Web document revisions
....

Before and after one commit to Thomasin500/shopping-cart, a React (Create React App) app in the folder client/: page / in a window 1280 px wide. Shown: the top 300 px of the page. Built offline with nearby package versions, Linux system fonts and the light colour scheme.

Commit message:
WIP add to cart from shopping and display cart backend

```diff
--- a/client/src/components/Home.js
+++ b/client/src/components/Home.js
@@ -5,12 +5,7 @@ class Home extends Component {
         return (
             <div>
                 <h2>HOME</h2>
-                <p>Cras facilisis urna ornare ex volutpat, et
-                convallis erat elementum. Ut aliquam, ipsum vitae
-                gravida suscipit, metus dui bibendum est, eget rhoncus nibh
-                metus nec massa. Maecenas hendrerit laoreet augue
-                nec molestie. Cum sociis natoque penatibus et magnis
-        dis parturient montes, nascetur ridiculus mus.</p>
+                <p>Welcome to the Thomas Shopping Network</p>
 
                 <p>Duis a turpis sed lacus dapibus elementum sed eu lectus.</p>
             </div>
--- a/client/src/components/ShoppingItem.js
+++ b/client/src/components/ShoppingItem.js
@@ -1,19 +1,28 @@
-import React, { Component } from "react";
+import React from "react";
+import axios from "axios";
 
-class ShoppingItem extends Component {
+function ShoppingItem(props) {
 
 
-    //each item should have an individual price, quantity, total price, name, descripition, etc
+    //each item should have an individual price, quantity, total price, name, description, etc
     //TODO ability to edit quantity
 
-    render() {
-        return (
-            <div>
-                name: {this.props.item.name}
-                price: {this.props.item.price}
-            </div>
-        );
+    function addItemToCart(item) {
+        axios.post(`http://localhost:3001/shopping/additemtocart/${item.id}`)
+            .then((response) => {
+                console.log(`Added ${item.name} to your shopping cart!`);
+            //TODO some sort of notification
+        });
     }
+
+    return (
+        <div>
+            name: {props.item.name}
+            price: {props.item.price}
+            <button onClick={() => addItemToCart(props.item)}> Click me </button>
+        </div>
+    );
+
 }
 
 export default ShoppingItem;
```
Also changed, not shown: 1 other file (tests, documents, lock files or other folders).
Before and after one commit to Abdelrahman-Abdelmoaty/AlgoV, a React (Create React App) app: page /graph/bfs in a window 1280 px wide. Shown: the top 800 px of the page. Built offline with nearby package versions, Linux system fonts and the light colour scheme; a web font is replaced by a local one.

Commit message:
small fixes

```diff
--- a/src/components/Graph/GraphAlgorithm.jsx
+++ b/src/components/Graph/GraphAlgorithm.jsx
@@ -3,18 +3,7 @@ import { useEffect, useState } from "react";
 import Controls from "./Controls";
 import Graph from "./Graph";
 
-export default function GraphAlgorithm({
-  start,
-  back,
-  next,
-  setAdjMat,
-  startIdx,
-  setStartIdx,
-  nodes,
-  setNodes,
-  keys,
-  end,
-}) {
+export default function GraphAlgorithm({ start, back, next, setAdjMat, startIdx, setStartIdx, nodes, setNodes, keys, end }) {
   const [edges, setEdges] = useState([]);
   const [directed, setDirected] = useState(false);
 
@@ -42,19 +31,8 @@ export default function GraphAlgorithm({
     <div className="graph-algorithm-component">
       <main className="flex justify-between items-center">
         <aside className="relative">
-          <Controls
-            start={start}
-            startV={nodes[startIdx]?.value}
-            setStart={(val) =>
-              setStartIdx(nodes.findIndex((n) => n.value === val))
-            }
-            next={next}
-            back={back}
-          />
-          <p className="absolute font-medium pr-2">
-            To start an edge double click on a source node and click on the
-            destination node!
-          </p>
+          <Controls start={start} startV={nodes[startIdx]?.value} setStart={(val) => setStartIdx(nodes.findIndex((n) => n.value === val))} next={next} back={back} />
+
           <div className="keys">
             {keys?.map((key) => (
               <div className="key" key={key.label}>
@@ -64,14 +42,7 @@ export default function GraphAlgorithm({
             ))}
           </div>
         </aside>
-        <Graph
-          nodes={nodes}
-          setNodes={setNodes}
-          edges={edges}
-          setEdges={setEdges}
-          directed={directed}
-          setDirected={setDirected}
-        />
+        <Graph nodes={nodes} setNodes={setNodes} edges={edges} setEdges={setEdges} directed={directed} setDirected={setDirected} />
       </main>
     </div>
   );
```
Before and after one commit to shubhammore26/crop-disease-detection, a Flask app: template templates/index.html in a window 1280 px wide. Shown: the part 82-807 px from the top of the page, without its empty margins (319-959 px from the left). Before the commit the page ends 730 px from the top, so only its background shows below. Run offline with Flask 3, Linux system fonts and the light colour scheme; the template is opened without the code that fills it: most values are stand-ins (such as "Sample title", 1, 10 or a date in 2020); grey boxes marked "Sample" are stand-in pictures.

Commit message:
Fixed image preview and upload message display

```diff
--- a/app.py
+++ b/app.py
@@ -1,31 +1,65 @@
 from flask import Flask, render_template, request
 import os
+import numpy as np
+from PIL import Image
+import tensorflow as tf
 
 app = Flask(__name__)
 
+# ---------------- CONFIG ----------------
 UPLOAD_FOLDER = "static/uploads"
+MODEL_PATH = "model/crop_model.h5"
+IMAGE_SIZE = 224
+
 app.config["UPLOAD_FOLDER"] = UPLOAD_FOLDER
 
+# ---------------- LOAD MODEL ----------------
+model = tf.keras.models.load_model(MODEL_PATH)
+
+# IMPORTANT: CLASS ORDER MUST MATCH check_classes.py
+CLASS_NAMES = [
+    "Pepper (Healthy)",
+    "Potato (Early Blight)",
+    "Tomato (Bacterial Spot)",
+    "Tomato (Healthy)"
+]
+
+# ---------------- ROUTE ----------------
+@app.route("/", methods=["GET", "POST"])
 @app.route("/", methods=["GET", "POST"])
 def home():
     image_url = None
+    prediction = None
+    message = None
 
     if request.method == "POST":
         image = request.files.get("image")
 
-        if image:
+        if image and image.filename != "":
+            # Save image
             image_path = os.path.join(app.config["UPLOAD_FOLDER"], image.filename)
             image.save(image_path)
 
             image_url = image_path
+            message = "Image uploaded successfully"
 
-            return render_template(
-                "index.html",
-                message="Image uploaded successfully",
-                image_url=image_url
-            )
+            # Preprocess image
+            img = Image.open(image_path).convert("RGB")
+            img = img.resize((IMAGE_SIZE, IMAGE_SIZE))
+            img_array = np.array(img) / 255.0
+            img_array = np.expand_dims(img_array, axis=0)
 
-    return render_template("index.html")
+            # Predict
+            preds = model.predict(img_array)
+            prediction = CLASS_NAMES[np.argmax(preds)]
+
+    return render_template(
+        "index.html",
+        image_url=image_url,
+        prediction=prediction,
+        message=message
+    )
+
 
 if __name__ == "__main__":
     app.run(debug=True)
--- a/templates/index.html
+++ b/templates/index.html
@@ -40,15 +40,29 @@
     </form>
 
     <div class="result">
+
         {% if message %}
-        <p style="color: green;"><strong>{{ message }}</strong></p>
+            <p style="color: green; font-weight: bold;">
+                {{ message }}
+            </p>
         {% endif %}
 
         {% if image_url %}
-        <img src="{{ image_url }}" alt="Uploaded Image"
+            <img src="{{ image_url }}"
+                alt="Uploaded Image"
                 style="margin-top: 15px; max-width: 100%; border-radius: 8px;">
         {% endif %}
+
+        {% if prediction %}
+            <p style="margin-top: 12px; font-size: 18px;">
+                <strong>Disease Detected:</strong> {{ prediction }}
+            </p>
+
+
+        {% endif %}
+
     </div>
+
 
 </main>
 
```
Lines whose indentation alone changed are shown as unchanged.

....

_Exercise directions_: Look through the records and gather each line with the word "setStartIdx".

_Task result_:
-  setStartIdx,
+export default function GraphAlgorithm({ start, back, next, setAdjMat, startIdx, setStartIdx, nodes, setNodes, keys, end }) {
-              setStartIdx(nodes.findIndex((n) => n.value === val))
+          <Controls start={start} startV={nodes[startIdx]?.value} setStart={(val) => setStartIdx(nodes.findIndex((n) => n.value === val))} next={next} back={back} />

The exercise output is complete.